Bishop Pearce gives a different turn to this verse, by translating it interrogatively, thus: "If I only bear witness of myself, is not my witness true? i.e. is it, on that account, not true? In John 8:14, he says, Though I bear record of myself, yet my record is true. And in John 8:18, he says, I am one that bear witness of myself."
If I bear witness of myself - If I have no other evidence than my own testimony about myself.
My witness - My testimony; my evidence. The proof would not be decisive.
Is not true - The word “true,” here, means worthy of belief, or established by suitable evidence. See Matthew 22:16; “We Know that thou art true” - that is, worthy of confidence, or that thou hast been truly sent from God, Luke 20:21; John 8:13, John 8:17. The law did not admit a man to testify in his own case, but required two witnesses, Deuteronomy 17:6. Though what Jesus said was true John 8:13, John 8:17, yet he admitted it was not sufficient testimony alone to claim their belief. They had a right to expect that his statement that he came from God would be confirmed by other evidence. This evidence he gave in the miracles which he performed as proof that God had sent him.
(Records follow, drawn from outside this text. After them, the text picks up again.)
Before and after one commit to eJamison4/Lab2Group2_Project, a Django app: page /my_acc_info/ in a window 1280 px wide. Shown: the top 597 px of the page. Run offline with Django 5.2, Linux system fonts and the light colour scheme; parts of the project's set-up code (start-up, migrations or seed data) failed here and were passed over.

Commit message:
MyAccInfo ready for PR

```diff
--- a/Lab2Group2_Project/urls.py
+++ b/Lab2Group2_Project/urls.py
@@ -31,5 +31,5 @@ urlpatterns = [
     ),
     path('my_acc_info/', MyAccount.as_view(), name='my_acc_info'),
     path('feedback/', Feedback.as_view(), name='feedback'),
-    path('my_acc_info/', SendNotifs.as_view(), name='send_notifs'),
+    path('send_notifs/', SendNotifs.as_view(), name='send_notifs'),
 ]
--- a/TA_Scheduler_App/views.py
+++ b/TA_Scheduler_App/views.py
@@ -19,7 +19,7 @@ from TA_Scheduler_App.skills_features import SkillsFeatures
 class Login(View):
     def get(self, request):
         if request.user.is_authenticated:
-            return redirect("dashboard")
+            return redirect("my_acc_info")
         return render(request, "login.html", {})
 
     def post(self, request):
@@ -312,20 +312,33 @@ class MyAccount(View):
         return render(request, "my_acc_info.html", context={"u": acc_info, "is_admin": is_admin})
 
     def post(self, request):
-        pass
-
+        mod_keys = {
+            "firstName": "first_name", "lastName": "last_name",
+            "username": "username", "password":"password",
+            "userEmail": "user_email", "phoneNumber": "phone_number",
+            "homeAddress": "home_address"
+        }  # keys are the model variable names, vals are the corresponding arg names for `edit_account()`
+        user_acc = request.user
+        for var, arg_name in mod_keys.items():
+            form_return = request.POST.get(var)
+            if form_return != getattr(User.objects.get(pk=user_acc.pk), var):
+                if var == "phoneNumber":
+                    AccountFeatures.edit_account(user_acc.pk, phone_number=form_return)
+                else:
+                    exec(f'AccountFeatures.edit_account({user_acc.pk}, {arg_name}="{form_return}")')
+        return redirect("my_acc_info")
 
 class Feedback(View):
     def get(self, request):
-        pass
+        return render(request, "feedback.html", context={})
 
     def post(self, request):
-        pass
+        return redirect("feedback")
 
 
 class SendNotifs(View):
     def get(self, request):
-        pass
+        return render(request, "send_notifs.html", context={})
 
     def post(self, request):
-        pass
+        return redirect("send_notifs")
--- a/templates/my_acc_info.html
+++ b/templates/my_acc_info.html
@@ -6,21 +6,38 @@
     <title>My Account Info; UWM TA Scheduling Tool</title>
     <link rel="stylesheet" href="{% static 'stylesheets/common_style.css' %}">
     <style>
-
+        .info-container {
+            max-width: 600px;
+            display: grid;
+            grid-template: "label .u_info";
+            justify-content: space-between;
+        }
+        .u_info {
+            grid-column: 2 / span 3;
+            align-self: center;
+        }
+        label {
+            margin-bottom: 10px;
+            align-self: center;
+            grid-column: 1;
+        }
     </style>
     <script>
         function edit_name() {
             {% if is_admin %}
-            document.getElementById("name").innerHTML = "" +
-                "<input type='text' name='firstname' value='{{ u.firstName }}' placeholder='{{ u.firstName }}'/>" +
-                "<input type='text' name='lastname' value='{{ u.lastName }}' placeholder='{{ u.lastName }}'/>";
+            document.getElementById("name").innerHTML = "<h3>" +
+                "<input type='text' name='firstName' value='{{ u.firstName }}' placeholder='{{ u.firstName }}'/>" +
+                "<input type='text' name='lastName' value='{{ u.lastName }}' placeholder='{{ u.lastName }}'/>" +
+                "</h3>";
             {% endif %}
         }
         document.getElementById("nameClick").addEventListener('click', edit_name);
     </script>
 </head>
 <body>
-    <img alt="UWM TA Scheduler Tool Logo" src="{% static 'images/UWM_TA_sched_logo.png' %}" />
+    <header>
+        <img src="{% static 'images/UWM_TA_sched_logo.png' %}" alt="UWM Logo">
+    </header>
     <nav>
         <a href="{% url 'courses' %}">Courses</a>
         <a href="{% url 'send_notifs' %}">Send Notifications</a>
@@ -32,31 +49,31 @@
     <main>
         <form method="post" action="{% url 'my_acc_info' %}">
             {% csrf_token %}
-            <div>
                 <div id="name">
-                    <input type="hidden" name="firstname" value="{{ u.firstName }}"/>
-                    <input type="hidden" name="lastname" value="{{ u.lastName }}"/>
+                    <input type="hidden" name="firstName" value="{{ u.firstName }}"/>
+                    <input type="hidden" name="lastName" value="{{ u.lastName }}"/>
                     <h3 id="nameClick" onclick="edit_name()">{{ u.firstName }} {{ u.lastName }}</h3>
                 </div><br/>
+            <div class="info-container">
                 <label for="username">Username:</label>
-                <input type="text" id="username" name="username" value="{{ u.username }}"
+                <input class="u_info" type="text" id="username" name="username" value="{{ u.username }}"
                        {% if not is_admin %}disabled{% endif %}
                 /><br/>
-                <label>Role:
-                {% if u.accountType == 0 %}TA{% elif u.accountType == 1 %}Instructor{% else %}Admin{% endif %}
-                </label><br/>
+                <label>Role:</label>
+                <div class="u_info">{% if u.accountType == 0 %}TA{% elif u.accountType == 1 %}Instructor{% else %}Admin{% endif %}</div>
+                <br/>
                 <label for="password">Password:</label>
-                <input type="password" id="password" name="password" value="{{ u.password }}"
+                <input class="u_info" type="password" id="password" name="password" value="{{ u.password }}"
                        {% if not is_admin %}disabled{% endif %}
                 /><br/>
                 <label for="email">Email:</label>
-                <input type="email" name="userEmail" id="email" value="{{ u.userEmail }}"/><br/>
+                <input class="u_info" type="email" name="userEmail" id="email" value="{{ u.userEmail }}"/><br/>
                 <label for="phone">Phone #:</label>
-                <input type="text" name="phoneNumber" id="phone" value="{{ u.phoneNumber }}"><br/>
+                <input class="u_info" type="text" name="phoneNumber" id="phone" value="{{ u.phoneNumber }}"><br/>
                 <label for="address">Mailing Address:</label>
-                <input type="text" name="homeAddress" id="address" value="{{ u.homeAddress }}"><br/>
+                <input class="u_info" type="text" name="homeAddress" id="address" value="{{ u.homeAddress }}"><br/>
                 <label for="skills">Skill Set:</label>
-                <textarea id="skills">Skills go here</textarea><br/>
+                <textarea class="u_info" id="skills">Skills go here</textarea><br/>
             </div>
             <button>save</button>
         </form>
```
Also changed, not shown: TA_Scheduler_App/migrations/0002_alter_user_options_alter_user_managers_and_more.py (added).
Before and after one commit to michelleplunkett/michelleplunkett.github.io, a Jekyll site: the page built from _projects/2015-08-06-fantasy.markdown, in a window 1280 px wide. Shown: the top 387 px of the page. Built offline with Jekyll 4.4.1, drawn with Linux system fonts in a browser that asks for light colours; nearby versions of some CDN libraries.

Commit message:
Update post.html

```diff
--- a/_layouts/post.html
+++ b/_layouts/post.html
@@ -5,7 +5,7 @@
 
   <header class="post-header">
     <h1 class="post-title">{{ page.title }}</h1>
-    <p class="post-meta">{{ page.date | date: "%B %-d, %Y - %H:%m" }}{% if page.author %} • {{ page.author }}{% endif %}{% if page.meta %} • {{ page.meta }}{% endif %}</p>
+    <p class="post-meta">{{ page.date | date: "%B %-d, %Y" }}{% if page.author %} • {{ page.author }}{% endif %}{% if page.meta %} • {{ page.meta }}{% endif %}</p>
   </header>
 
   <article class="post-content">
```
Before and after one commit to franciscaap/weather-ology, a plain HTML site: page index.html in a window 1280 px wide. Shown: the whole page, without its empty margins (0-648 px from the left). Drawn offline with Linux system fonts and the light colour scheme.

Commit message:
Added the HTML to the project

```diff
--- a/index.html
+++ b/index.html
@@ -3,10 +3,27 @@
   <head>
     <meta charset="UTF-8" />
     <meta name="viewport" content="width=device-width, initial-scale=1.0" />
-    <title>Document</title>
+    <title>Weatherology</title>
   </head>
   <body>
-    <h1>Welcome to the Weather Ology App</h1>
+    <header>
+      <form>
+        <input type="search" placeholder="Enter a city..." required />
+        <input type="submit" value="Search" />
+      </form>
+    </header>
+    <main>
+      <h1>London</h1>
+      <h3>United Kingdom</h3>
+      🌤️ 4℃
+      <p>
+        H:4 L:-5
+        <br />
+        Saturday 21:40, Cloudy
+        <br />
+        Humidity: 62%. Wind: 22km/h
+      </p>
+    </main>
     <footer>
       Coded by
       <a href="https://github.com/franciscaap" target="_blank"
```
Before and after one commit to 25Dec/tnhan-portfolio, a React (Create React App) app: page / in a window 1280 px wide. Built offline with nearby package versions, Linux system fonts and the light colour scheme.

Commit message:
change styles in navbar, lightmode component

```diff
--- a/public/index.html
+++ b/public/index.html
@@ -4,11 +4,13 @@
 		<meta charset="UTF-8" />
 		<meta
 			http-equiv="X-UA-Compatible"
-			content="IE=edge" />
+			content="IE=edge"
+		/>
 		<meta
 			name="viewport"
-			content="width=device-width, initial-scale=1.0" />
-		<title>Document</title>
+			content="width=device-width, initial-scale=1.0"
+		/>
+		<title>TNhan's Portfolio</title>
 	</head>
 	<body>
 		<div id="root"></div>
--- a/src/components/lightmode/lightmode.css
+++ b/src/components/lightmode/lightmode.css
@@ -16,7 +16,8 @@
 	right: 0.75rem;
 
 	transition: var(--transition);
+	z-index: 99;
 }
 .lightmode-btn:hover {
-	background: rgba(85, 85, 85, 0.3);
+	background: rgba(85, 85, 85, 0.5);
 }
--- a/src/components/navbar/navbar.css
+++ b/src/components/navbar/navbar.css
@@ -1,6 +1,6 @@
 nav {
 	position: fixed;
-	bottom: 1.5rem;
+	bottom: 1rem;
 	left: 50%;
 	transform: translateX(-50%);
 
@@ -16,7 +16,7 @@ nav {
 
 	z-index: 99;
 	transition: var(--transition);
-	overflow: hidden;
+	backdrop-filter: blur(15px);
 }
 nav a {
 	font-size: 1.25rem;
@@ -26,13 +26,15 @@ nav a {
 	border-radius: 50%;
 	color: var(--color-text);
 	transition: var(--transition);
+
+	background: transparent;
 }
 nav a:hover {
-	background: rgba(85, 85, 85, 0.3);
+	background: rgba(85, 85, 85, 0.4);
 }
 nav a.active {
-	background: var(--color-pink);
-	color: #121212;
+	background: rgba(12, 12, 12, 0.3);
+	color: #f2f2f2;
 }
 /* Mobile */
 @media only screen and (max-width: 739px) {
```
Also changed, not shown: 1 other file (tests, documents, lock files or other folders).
The Jews had so perverted the law that they made it a yoke of bondage. Their meaningless requirements had become a byword among other nations. Especially was the Sabbath hedged in by all manner of senseless restrictions. It was not to them a delight, the holy of the Lord, and honorable. The scribes and Pharisees had made its observance an intolerable burden. A Jew was not allowed to kindle a fire nor even to light a candle on the Sabbath. As a consequence the people were dependent upon the Gentiles for many services which their rules forbade them to do for themselves. They did not reflect that if these acts were sinful, those who employed others to perform them were as guilty as if they had done the work themselves. They thought that salvation was restricted to the Jews, and that the condition of all others, being already hopeless, could be made no worse. But God has given no commandments which cannot be obeyed by all. His laws sanction no unreasonable or selfish restrictions. DA 204.1
In the temple Jesus met the man who had been healed. He had come to bring a sin offering and also a thank offering for the great mercy he had received. Finding him among the worshipers, Jesus made Himself known, with the warning words, “Behold, thou art made whole: sin no more, lest a worse thing come unto thee.” DA 204.2
The healed man was overjoyed at meeting his Deliverer. Ignorant of the enmity toward Jesus, he told the Pharisees who had questioned him, that this was He who had performed the cure. “Therefore did the Jews persecute Jesus, and sought to slay Him, because He had done these things on the Sabbath day.” DA 204.3Read in context »